John Powers writes that Boston’s advantage in an Olympic bid could be transit and walking, and, “by contrast, Los Angeles would have five of its facilities in Long Beach, 25 miles to the south” (“Possible advantage in Olympic bid,” Page A1, Sept. 16). This comparison ignores the LA Metro Blue Line, a light-rail line opened in 1990 between downtown LA and downtown Long Beach. It carries 90,000 riders daily, a level of demand that would overwhelm any of the MBTA Green Line branches.
The comparison also ignores pedestrian and bicycle master plans that both LA and Long Beach have undertaken recently, as well as a revival of Olmsted’s Los Angeles River plans. And it ignores the half-cent sales tax that LA County voters approved in 2008 to accelerate transportation projects, including five rail corridors.
Meanwhile, the Green Line extension to Somerville is years behind its legal obligations, and Massachusetts voters are contemplating further undercutting transportation funding by removing inflation adjustment for the gas tax.
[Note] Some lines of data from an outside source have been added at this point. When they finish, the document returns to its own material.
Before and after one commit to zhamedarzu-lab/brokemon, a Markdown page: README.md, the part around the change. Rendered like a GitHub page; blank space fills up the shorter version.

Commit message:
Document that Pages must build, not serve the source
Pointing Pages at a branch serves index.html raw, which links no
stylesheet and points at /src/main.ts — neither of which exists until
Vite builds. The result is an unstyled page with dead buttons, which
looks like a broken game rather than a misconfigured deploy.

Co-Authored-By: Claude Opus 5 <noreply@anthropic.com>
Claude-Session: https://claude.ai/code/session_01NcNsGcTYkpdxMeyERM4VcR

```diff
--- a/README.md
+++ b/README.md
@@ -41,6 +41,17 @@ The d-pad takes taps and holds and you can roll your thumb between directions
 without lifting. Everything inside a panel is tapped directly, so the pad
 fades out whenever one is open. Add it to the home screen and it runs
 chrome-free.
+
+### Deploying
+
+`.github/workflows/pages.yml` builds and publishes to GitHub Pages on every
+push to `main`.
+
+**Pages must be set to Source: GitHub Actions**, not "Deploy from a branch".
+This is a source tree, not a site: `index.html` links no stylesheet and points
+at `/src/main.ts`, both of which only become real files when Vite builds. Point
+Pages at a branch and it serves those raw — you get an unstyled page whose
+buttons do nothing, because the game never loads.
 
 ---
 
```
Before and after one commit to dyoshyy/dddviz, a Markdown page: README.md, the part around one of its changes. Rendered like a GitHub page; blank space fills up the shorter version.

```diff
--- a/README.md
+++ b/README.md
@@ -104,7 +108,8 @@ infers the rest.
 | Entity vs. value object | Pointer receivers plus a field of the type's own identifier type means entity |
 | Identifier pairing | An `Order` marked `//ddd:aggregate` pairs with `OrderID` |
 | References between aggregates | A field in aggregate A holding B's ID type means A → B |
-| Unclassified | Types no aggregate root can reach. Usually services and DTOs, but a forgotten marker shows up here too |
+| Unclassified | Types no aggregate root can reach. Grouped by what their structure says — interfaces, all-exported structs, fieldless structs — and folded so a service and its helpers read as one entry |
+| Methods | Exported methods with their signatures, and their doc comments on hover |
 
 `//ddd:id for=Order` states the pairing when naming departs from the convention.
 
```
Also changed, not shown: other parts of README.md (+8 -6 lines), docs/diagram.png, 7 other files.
True, the 1984 Los Angeles Olympics relied so heavily on freeways that organizers reputedly had helicopters ready to airlift stalled cars that might cause gridlock. Boston may have had a transit and walking advantage then, but we’ve fallen behind in the past 30 years.